- **INSTRUCTIONS TO FOLLOW**:
Each entry is to be repeated word for word, and the images are to be dropped.

- **ENTRIES PROVIDED**:
+-------+
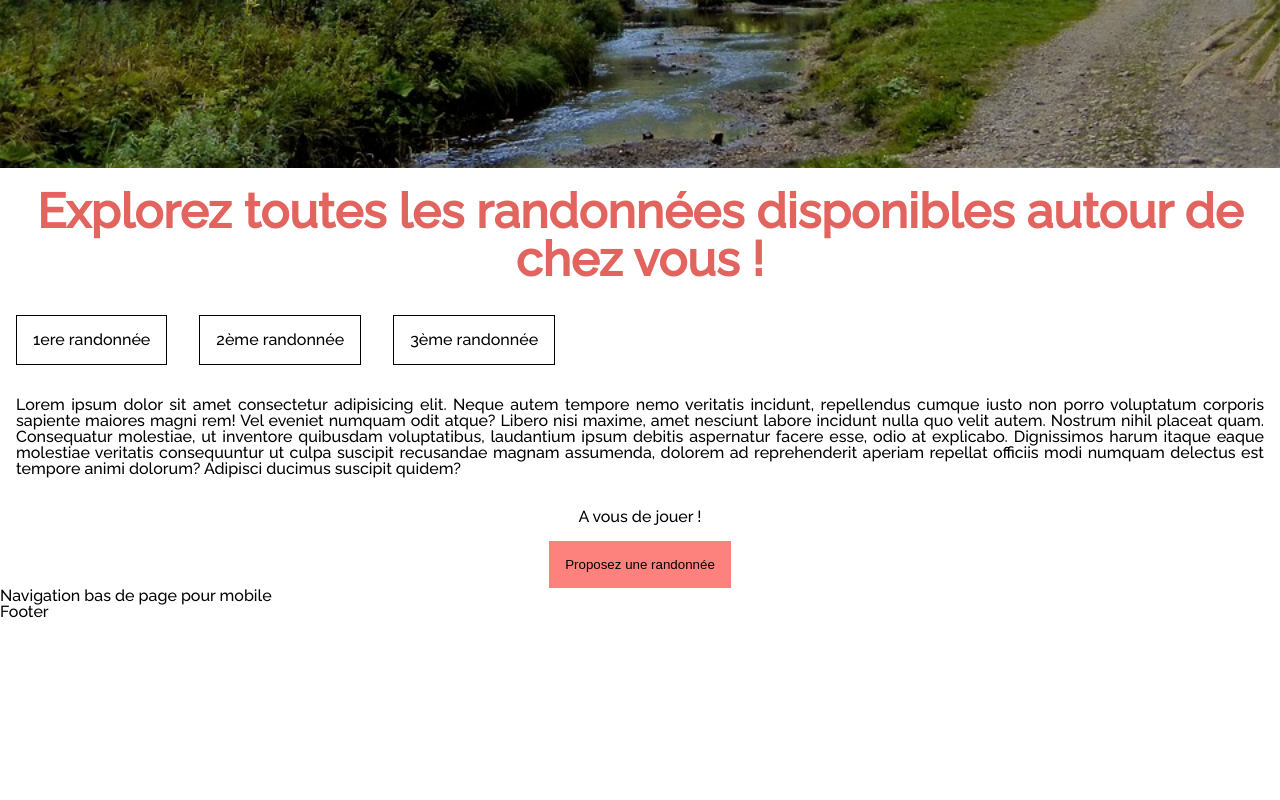
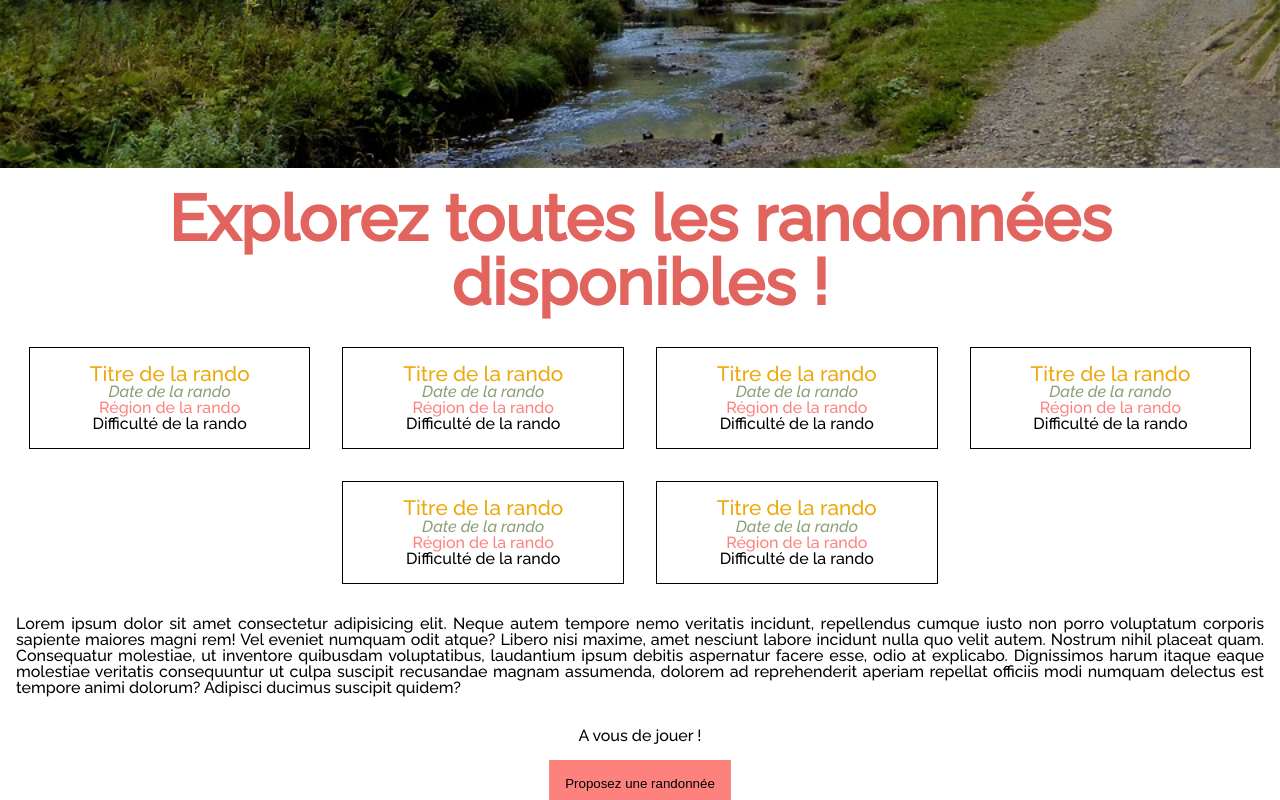
Before and after one commit to celinedepauw/Orando, a React app: page / in a window 1280 px wide. Shown: the part 727-1527 px from the top of the page. Before the commit the page ends 1348 px from the top, so only its background shows below. Built offline with nearby package versions, Linux system fonts and the light colour scheme; a web font is replaced by a local one.

Commit message:
component WalkSmall static with style

```diff
--- /dev/null
+++ b/src/components/Home/WalkSmall.js
@@ -0,0 +1,12 @@
+import React from 'react';
+
+const WalkSmall = () => (
+  <div className="home_walk_small">
+    <h3 className="home_walk_title">Titre de la rando</h3>
+    <p className="home_walk_date">Date de la rando</p>
+    <p className="home_walk_area">Région de la rando</p>
+    <p className="home_walk_difficulty">Difficulté de la rando</p>
+  </div>
+);
+
+export default WalkSmall;
--- a/src/components/Home/home.scss
+++ b/src/components/Home/home.scss
@@ -5,19 +5,58 @@
   .home_title {
     text-align: center;
     color: vars.$darkRed;
-    font-size: 3rem;
+    font-size: 2rem;
     font-weight: bold;
     padding: 1rem;
+
+    @media(min-width: vars.$breakpointTablet) {
+      font-size: 3rem;
+    }
+
+    @media(min-width: vars.$breakpointDesktop) {
+      font-size: 4rem;
+    }
   }
 
   .home_walks_list {
-    display: flex;
-    flex-wrap: nowrap;
+
+    @media(min-width: vars.$breakpointTablet) {
+      display: flex;
+      flex-wrap: wrap;
+      justify-content: center;
+    }
 
     .home_walk_small {
+      text-align: center;
       border: 1px solid black;
       padding: 1rem;
       margin : 1rem;
+
+      @media(min-width: vars.$breakpointTablet) {
+        width: 29%;
+      }
+
+      @media(min-width: vars.$breakpointXLarge) {
+        width: 22%;
+      }
+
+      .home_walk_title {
+        font-size: 1.3rem;
+        color: vars.$darkYellow;
+      }
+
+      .home_walk_date {
+        font-style: italic;
+        color: vars.$regularGreen;
+      }
+
+      .home_walk_area {
+        color: vars.$regularRed;
+      }
+
+      .home_walk_difficulty {
+
+      }
     }
   }
 
--- a/src/components/Home/index.js
+++ b/src/components/Home/index.js
@@ -1,14 +1,19 @@
 import React from 'react';
+
+import WalkSmall from 'src/components/Home/WalkSmall';
 
 import './home.scss';
 
 const Home = () => (
   <main className="home">
-    <h2 className="home_title">Explorez toutes les randonnées disponibles autour de chez vous !</h2>
+    <h2 className="home_title">Explorez toutes les randonnées disponibles !</h2>
     <div className="home_walks_list">
-      <div className="home_walk_small">1ere randonnée</div>
-      <div className="home_walk_small">2ème randonnée</div>
-      <div className="home_walk_small">3ème randonnée</div>
+      <WalkSmall />
+      <WalkSmall />
+      <WalkSmall />
+      <WalkSmall />
+      <WalkSmall />
+      <WalkSmall />
     </div>
     <div className="home_resume">
     Lorem ipsum dolor sit amet consectetur adipisicing elit. Neque autem tempore nemo veritatis incidunt, repellendus cumque iusto non porro voluptatum corporis sapiente maiores magni rem! Vel eveniet numquam odit atque?
```
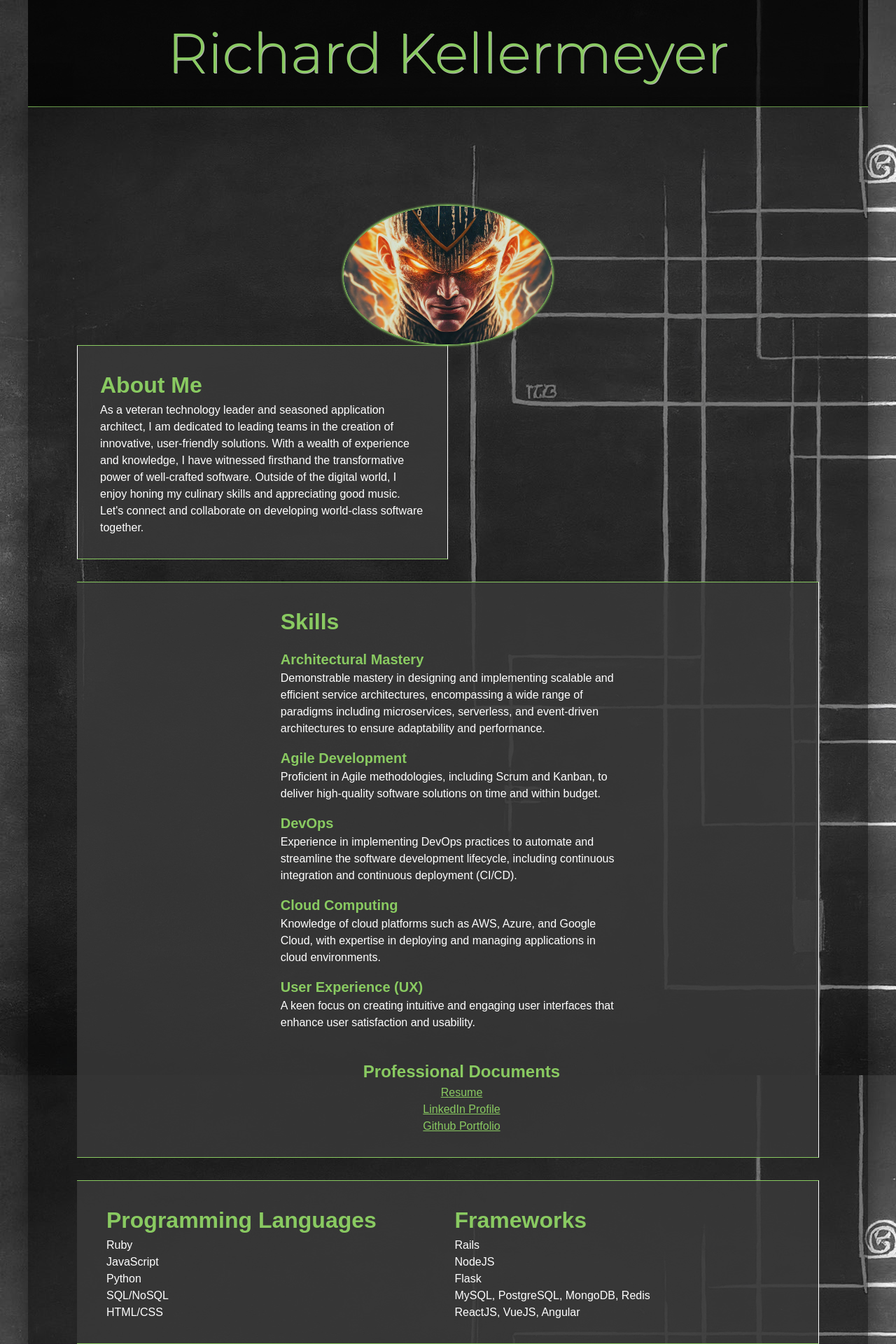
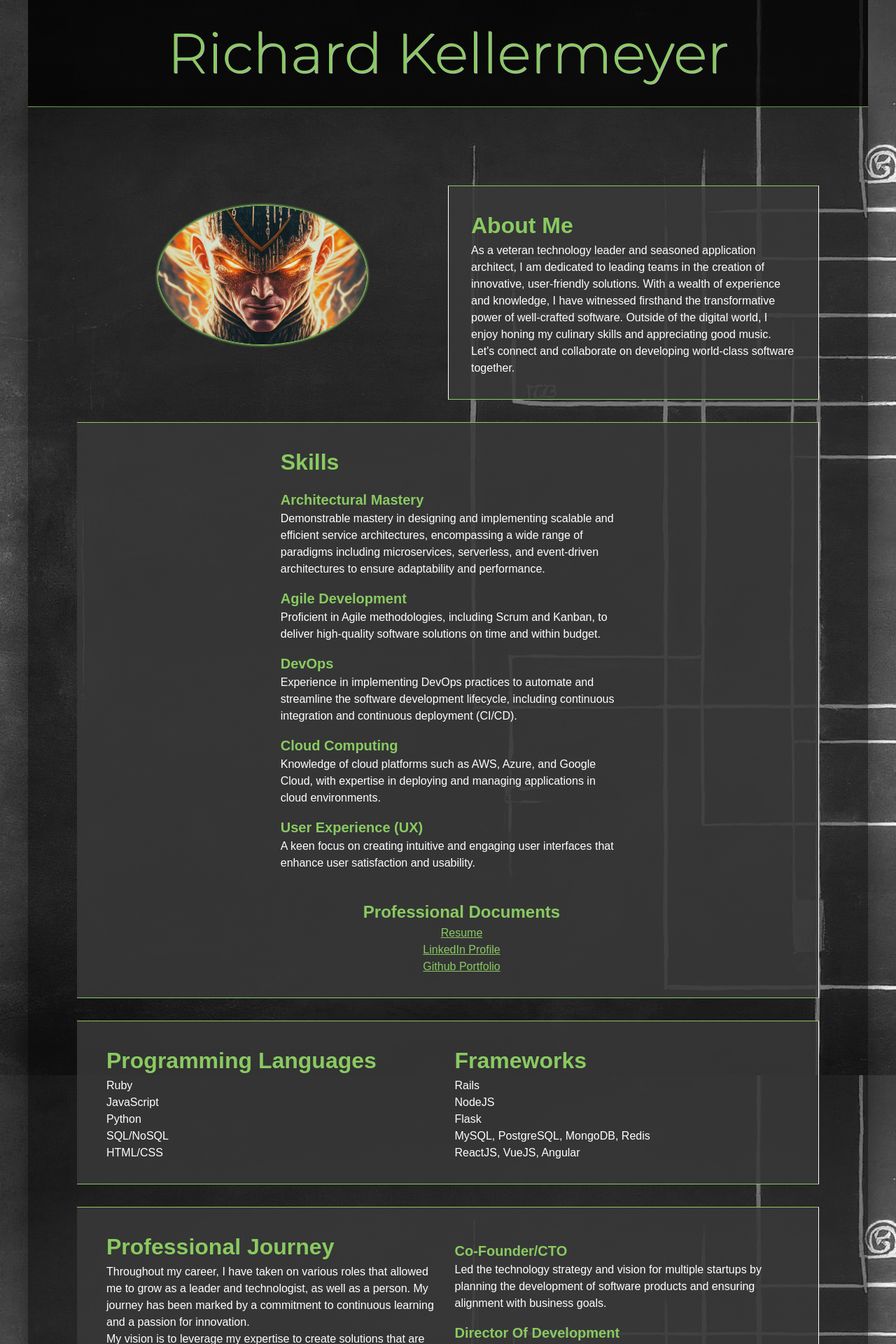
Before and after one commit to rkellermeyer/Me, a Jekyll site: the page built from index.html, in a window 1280 px wide. Shown: the top 1920 px of the page at 70% size. Built offline with Jekyll 4.4.1, drawn with Linux system fonts in a browser that asks for light colours; some web fonts are replaced.

Commit message:
Update home.html

```diff
--- a/_layouts/home.html
+++ b/_layouts/home.html
@@ -2,7 +2,7 @@
 layout: default
 ---
 <div class="row bio-row">
-  <div class="col-12 col-md-6 bio-image-box">
+  <div class="col-6 col-md-12 bio-image-box">
       <div class="bio-image">
         <img src="{{ '/assets/images/headshot.png' | relative_url }}" alt="I believe in the power of technology to advance and enhance lives by improving consciousness, awareness, and empathy." class="active">
         <img src="{{ '/assets/images/saiyan_1.jpeg' | relative_url }}" alt="I believe in the power of technology to advance and enhance lives by improving consciousness, awareness, and empathy.">
```
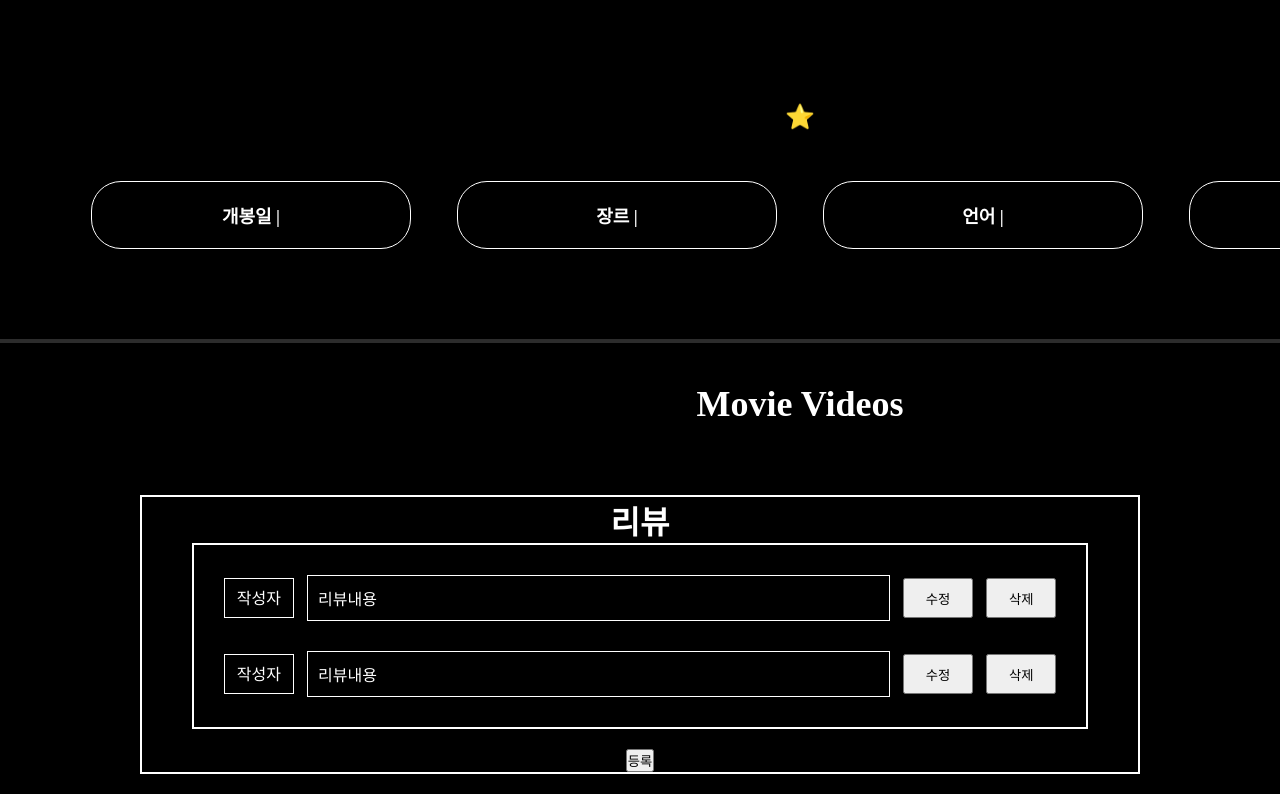
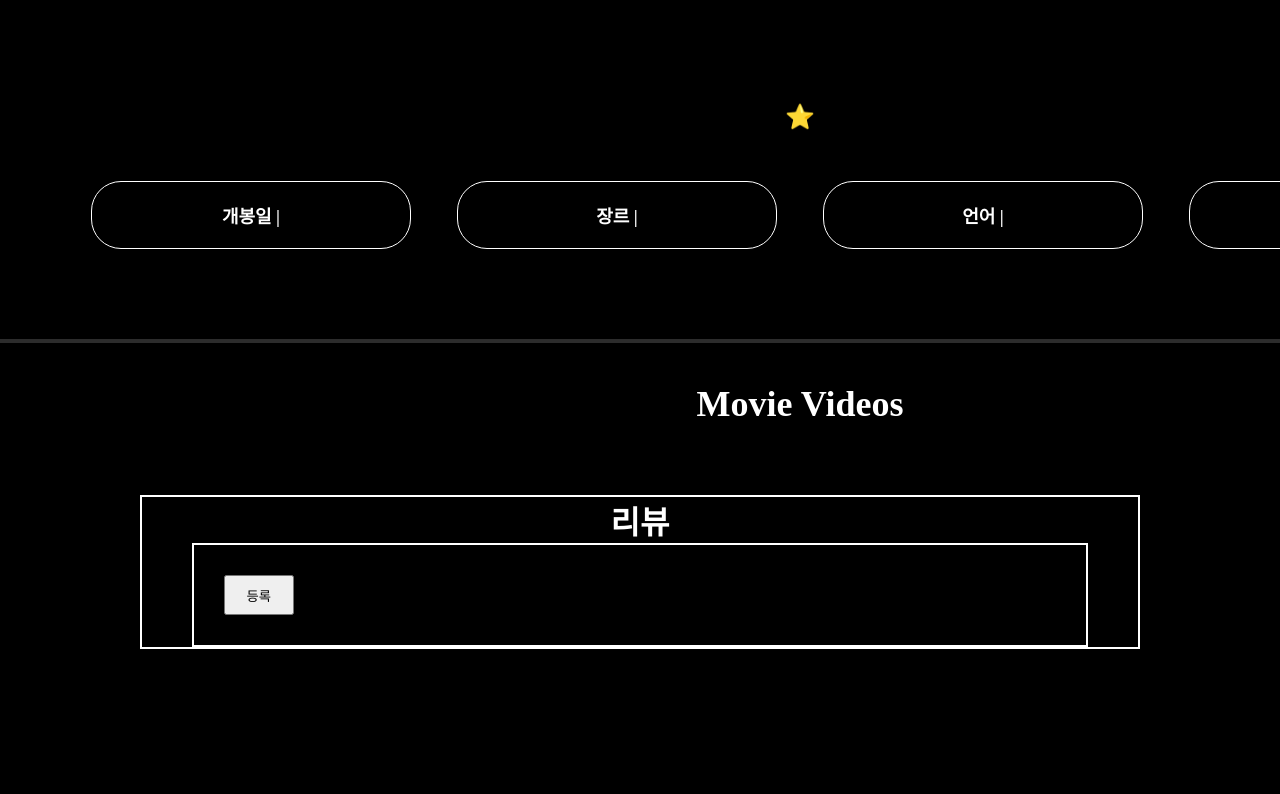
Before and after one commit to soobeen0301/Omgflix, a plain HTML site: page movieDetail.html in a window 1280 px wide. Shown: the part 117-911 px from the top of the page. After the commit the page ends 800 px from the top, so only its background shows below. Drawn offline with Linux system fonts and the light colour scheme; no server answers.

Commit message:
변경사항 저장

```diff
--- a/js/move-comments.js
+++ b/js/move-comments.js
@@ -23,7 +23,9 @@ const handleSubmitReviewForm = event => {
   const passwordInput = document.getElementById('passwordInput');
   const name = nameInput.value.trim();
   const review = reviewInput.value.trim();
-  const password = passwordInput.value.trim();
+  const password = passwordInput.value.trim()
+
+
 
   if (name && review && password) {
     addReview(name, review, password);
--- a/movieDetail.html
+++ b/movieDetail.html
@@ -60,18 +60,6 @@
     <div class="reviewWrap" id="reviewWrap">
       <!--작성자, 리뷰내용, 수정, 삭제-->
       <div class="review">
-        <label>작성자</label>
-        <span>리뷰내용</span>
-        <button>수정</button>
-        <button>삭제</button>
-      </div>
-      <div class="review">
-        <label>작성자</label>
-        <span>리뷰내용</span>
-        <button>수정</button>
-        <button>삭제</button>
-      </div>
-    </div>
     <button id="popOpen">등록</button>
   </div>
 
```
+-------+
- **EXERCISE OUTPUT**:
Before and after one commit to celinedepauw/Orando, a React app: page / in a window 1280 px wide. Shown: the part 727-1527 px from the top of the page. Before the commit the page ends 1348 px from the top, so only its background shows below. Built offline with nearby package versions, Linux system fonts and the light colour scheme; a web font is replaced by a local one.

Commit message:
component WalkSmall static with style

```diff
--- /dev/null
+++ b/src/components/Home/WalkSmall.js
@@ -0,0 +1,12 @@
+import React from 'react';
+
+const WalkSmall = () => (
+  <div className="home_walk_small">
+    <h3 className="home_walk_title">Titre de la rando</h3>
+    <p className="home_walk_date">Date de la rando</p>
+    <p className="home_walk_area">Région de la rando</p>
+    <p className="home_walk_difficulty">Difficulté de la rando</p>
+  </div>
+);
+
+export default WalkSmall;
--- a/src/components/Home/home.scss
+++ b/src/components/Home/home.scss
@@ -5,19 +5,58 @@
   .home_title {
     text-align: center;
     color: vars.$darkRed;
-    font-size: 3rem;
+    font-size: 2rem;
     font-weight: bold;
     padding: 1rem;
+
+    @media(min-width: vars.$breakpointTablet) {
+      font-size: 3rem;
+    }
+
+    @media(min-width: vars.$breakpointDesktop) {
+      font-size: 4rem;
+    }
   }
 
   .home_walks_list {
-    display: flex;
-    flex-wrap: nowrap;
+
+    @media(min-width: vars.$breakpointTablet) {
+      display: flex;
+      flex-wrap: wrap;
+      justify-content: center;
+    }
 
     .home_walk_small {
+      text-align: center;
       border: 1px solid black;
       padding: 1rem;
       margin : 1rem;
+
+      @media(min-width: vars.$breakpointTablet) {
+        width: 29%;
+      }
+
+      @media(min-width: vars.$breakpointXLarge) {
+        width: 22%;
+      }
+
+      .home_walk_title {
+        font-size: 1.3rem;
+        color: vars.$darkYellow;
+      }
+
+      .home_walk_date {
+        font-style: italic;
+        color: vars.$regularGreen;
+      }
+
+      .home_walk_area {
+        color: vars.$regularRed;
+      }
+
+      .home_walk_difficulty {
+
+      }
     }
   }
 
--- a/src/components/Home/index.js
+++ b/src/components/Home/index.js
@@ -1,14 +1,19 @@
 import React from 'react';
+
+import WalkSmall from 'src/components/Home/WalkSmall';
 
 import './home.scss';
 
 const Home = () => (
   <main className="home">
-    <h2 className="home_title">Explorez toutes les randonnées disponibles autour de chez vous !</h2>
+    <h2 className="home_title">Explorez toutes les randonnées disponibles !</h2>
     <div className="home_walks_list">
-      <div className="home_walk_small">1ere randonnée</div>
-      <div className="home_walk_small">2ème randonnée</div>
-      <div className="home_walk_small">3ème randonnée</div>
+      <WalkSmall />
+      <WalkSmall />
+      <WalkSmall />
+      <WalkSmall />
+      <WalkSmall />
+      <WalkSmall />
     </div>
     <div className="home_resume">
     Lorem ipsum dolor sit amet consectetur adipisicing elit. Neque autem tempore nemo veritatis incidunt, repellendus cumque iusto non porro voluptatum corporis sapiente maiores magni rem! Vel eveniet numquam odit atque?
```
Before and after one commit to rkellermeyer/Me, a Jekyll site: the page built from index.html, in a window 1280 px wide. Shown: the top 1920 px of the page at 70% size. Built offline with Jekyll 4.4.1, drawn with Linux system fonts in a browser that asks for light colours; some web fonts are replaced.

Commit message:
Update home.html

```diff
--- a/_layouts/home.html
+++ b/_layouts/home.html
@@ -2,7 +2,7 @@
 layout: default
 ---
 <div class="row bio-row">
-  <div class="col-12 col-md-6 bio-image-box">
+  <div class="col-6 col-md-12 bio-image-box">
       <div class="bio-image">
         <img src="{{ '/assets/images/headshot.png' | relative_url }}" alt="I believe in the power of technology to advance and enhance lives by improving consciousness, awareness, and empathy." class="active">
         <img src="{{ '/assets/images/saiyan_1.jpeg' | relative_url }}" alt="I believe in the power of technology to advance and enhance lives by improving consciousness, awareness, and empathy.">
```
Before and after one commit to soobeen0301/Omgflix, a plain HTML site: page movieDetail.html in a window 1280 px wide. Shown: the part 117-911 px from the top of the page. After the commit the page ends 800 px from the top, so only its background shows below. Drawn offline with Linux system fonts and the light colour scheme; no server answers.

Commit message:
변경사항 저장

```diff
--- a/js/move-comments.js
+++ b/js/move-comments.js
@@ -23,7 +23,9 @@ const handleSubmitReviewForm = event => {
   const passwordInput = document.getElementById('passwordInput');
   const name = nameInput.value.trim();
   const review = reviewInput.value.trim();
-  const password = passwordInput.value.trim();
+  const password = passwordInput.value.trim()
+
+
 
   if (name && review && password) {
     addReview(name, review, password);
--- a/movieDetail.html
+++ b/movieDetail.html
@@ -60,18 +60,6 @@
     <div class="reviewWrap" id="reviewWrap">
       <!--작성자, 리뷰내용, 수정, 삭제-->
       <div class="review">
-        <label>작성자</label>
-        <span>리뷰내용</span>
-        <button>수정</button>
-        <button>삭제</button>
-      </div>
-      <div class="review">
-        <label>작성자</label>
-        <span>리뷰내용</span>
-        <button>수정</button>
-        <button>삭제</button>
-      </div>
-    </div>
     <button id="popOpen">등록</button>
   </div>
 
```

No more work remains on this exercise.